Following on from Sixteen Candles, writer/director John Hughes delivered a second movie that came pretty close to depicting how teenagers speak and think. The Breakfast Club made Hughes a name to watch (he went on to make Pretty in Pink, and wrote Home Alone and Flubber, to name a few, before his early death in 2009) and introduced the world to the media-dubbed ‘brat pack’ – a group of young actors who had a score of hit movies in the late eighties.

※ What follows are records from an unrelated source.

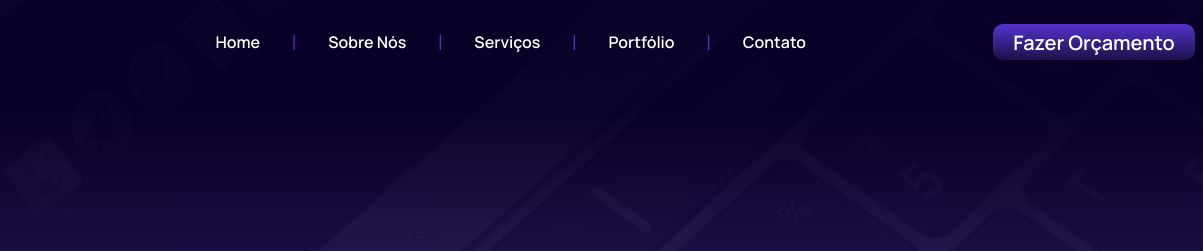
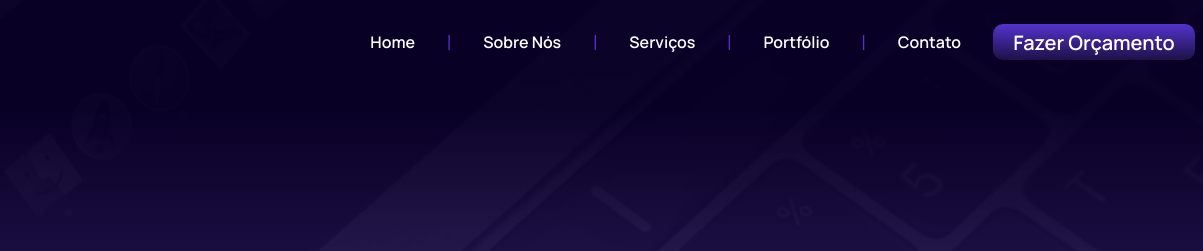
Before and after one commit to luanrodriguespigosso/site-webview, a plain HTML site: page index.html in a window 1280 px wide. Shown: the top 251 px of the page, 77-1280 px from the left. Drawn offline with Linux system fonts and the light colour scheme; a script that the page names is missing.

Commit message:
revert commit

```diff
--- a/css/style.css
+++ b/css/style.css
@@ -144,8 +144,7 @@ header {
     width: 65.41px
 }
 
-.menu-right,
-.menu-center {
+.menu-right {
     display: flex;
     align-items: center;
 }
--- a/index.html
+++ b/index.html
@@ -79,7 +79,7 @@
 					<img src="img/Logo-roxo.svg" alt="Logo Webview" class="logo-1">
 					<img src="img/Logo-branco.svg" alt="Logo Webview" class="logo-2" id="logo-2">
 				</div>
-				<div class="menu-center">
+				<div class="menu-right">
 					<nav>
 						<ul id="menu-items">
 							<li><a href="#home" id="menuitem-1">Home</a></li>
@@ -89,15 +89,13 @@
 							<li><a href="#services" id="menuitem-3">Serviços</a></li>
 							<li><span class="pipe">|</span></li>
 							<li><a href="#projects" id="menuitem-4">Portfólio</a></li>
-							<!--<li><span class="pipe">|</span></li>
-							<li><a href="blog.html" id="menuitem-5">Blog</a></li>-->
 							<li><span class="pipe">|</span></li>
 							<li><a href="#contact" id="menuitem-5">Contato</a></li>
+							<li>
+								<button class="btn-orc p2-semibold" onclick="window.open('https://api.whatsapp.com/send?phone=5548999344157&text=Olá!%20Gostaria%20de%20fazer%20um%20orçamento.%20', '_blank')">Fazer Orçamento</button>
+							</li>
 						</ul>
 					</nav>
-				</div>
-				<div class="menu-right">
-					<button class="btn-orc p2-semibold" onclick="window.open('https://api.whatsapp.com/send?phone=5548999344157&text=Olá!%20Gostaria%20de%20fazer%20um%20orçamento.%20', '_blank')">Fazer Orçamento</button>
 				</div>
 			</div>
 		</div>
--- a/js/index.js
+++ b/js/index.js
@@ -20,7 +20,6 @@ window.addEventListener("scroll", function(event) {
         document.getElementById("menuitem-3").style.color = "#20134D";
         document.getElementById("menuitem-4").style.color = "#20134D";
         document.getElementById("menuitem-5").style.color = "#20134D";
-        document.getElementById("menuitem-6").style.color = "#20134D";
     } else if (scroll < 92) {
         document.getElementById("menu").style.background = "rgba(32, 19, 77, 0.0)";
         document.getElementById("menu").style.transition = "0.7s";
@@ -38,7 +37,6 @@ window.addEventListener("scroll", function(event) {
         document.getElementById("menuitem-3").style.color = "#FFFFFF";
         document.getElementById("menuitem-4").style.color = "#FFFFFF";
         document.getElementById("menuitem-5").style.color = "#FFFFFF";
-        document.getElementById("menuitem-6").style.color = "#FFFFFF";
     }
 });
 /* Nav Scroll end */
```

The story here is simple – five very different teenagers are thrown together for a Saturday detention. There’s the jock (Emilio Estevez), the nerd (Anthony Michael Hall), the weird girl (Sheedy, all black eyeliner and shaggy hair), the princess (Ringwald) and the rebel (Nelson), all trying to get through the day (while writing a paper about who they think they are) under the mean eye of school principal Vernon (Paul Gleason). Predictably, by the end they have discovered they’re not that different after all, but the fun here is in the banter (‘Does Barry Manilow know that you raid his wardrobe?’), performances and, of course, that soundtrack (including Simple Minds’ smash ‘(Don’t You) Forget About Me’. A perfect slice of the eighties that is still a treat for teens today.
Is The Breakfast Club suitable for kids? Here are our parents’ notes...
None, but do note this is aimed at teens so has language and themes not suitable for younger kids.